The Absolutist Crowns had already nominated 72 year old Andrew Franklin Adams of Massachusetts; Adams had a long career in the public service, including serving as the Governor of Massachusetts (13 years), Congressman (18 years, including 17 as a Minister of Congress), and Perry's Lord Secretary of the Treasury. Adams was a firm monarchist, and what many called an Absolutist, believeing in the power of the monarch to do as he wishes. Because of this, Adams was seen as an unpopular pick to put forward (he lost in an 1838 congressional bid), not to mention his advanced age and that his opposition to slavery alienated Absolutist support in the south. It was believed that Cass could easily defeat Adams, who was no longer in his prime.
For this convention, there remained only one major candidate, with no others attempting to steal the Whig banner:
Cass faced no opposition in trying to recieve the Whig endorsement in 1840. He had run a successful and bipartisan administration, dealt with the justice difficulties of the previous government, enacted civil service reform, entered no expantionist projects, and signed into law key internal improvements. Cass was riding high with Whig and Constitutionalist Crown support, especially against Adams and the remaining Absolutist Crowns.
When the Whigs convened in Philadelphia, their choice was easy enough. Without further a dew, they endorsed Cass for a second term by acclamation. They then did the same for Viceroy James Barbour, who had steered a cautious foreign policy and supported Whig domestic measures and legislation in Congress. The Whigs would once again campaign for the Cass/Barbour Unionist ticket.

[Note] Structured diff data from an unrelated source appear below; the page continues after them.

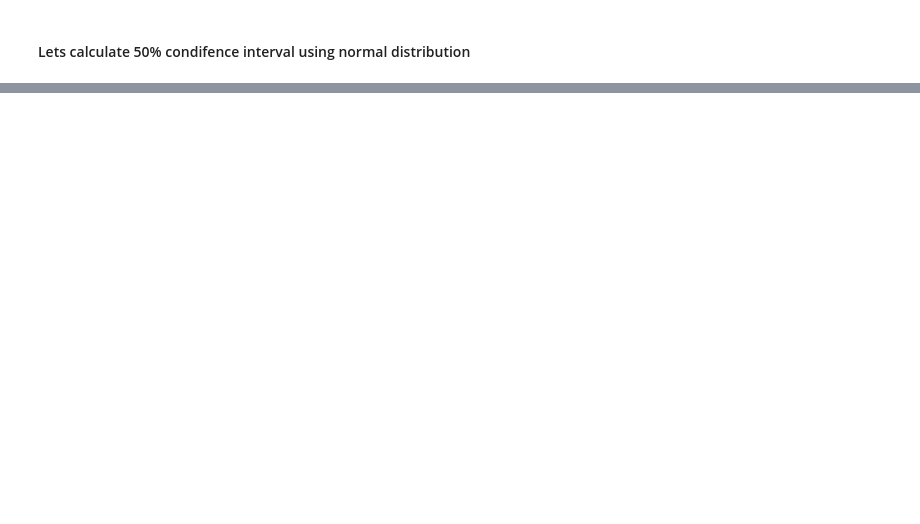
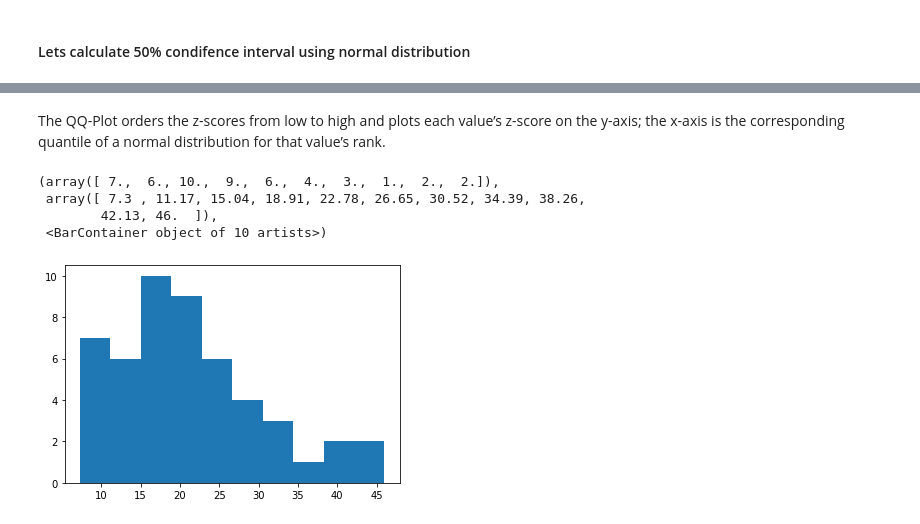
Before and after one commit to Nix-code/statistics-for-data-science, a Jupyter notebook: Confidence Intervals.ipynb, the cells around one changed output, grey strips where cells are left out. Cells and saved outputs as stored; diff of their text form; code cells hidden in the pictures; blank space fills up the shorter version.

```diff
--- a/Confidence Intervals.ipynb
+++ b/Confidence Intervals.ipynb
@@ -60,0 +137,15 @@ pop_arr.mean()
+# %% [markdown]
+The QQ-Plot orders the z-scores from low
+to high and plots each value’s z-score on the y-axis; the x-axis is the corresponding
+quantile of a normal distribution for that value’s rank.
+# %%
+import pandas as pd
+x = pd.read_csv('crime.csv')
+# %%
+plt.hist(x['Rape'])
+# %% [output]
+(array([ 7.,  6., 10.,  9.,  6.,  4.,  3.,  1.,  2.,  2.]),
+ array([ 7.3 , 11.17, 15.04, 18.91, 22.78, 26.65, 30.52, 34.39, 38.26,
+        42.13, 46.  ]),
+ <BarContainer object of 10 artists>)
+[figure, added]
```
Also changed, not shown: parts of 19 cells of this notebook.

ResultsEditDespite his advanced age, Adams still gave several speeches in his native New England and Philadelphia, calling for the people to support King and country, in the form of a new Crown administration, similar to Perry's. He was booed very often, with the memories of the Perry administration and the lack of concern for civil liberties still fresh in the minds of the people. The Absolutist Crowns hit a new low in the public's mind when Adams actually agreed to a debate between himself and the Libertarian nominee, Congressman, and famous lawyer, Daniel Webster. Thousands attended the debate in Boston, and many, despite Webster's radical and mostly unpopular views on the monarchy, achieved great acclaim. His speaking carried more favor with the crowd than Adams ever could, and the Absolutist Crown nominee left in embarassment.
Cass did no campaigning, resting on his past acomplishments and successes, and trusting the party machines in the states. When it came time for Andrew to choose the Prime Minister, Cass was chosen immediately. Polls showed Adams with barely 19% support, comparied to Cass' 73%; even Libertarian Daniel Webster reached an all time high of 6%. Cass and the Unionist Party would win a second term, with the cheers of a large majority of the nation.